Using the data below, copy each line that includes the word "color".

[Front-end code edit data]
┌──

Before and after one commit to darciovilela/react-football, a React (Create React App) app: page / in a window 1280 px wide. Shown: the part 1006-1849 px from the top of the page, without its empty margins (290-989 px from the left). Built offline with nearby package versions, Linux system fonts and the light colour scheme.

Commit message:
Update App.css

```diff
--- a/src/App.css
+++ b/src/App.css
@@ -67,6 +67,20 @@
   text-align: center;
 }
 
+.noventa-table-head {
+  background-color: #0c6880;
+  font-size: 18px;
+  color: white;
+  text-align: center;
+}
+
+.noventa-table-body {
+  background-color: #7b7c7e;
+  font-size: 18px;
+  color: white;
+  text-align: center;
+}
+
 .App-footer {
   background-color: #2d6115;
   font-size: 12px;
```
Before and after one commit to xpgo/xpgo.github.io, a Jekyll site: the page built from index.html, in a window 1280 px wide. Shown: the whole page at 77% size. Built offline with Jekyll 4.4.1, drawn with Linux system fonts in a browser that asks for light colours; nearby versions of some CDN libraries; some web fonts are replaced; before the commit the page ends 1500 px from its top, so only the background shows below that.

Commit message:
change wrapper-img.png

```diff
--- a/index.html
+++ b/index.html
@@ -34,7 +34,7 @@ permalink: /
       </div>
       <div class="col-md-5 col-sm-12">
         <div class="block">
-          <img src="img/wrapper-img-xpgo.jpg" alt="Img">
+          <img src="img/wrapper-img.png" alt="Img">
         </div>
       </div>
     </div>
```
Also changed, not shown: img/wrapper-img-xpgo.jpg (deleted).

└──

- [ANSWER SECTION]
+  background-color: #0c6880;
+  color: white;
+  background-color: #7b7c7e;
+  color: white;
   background-color: #2d6115;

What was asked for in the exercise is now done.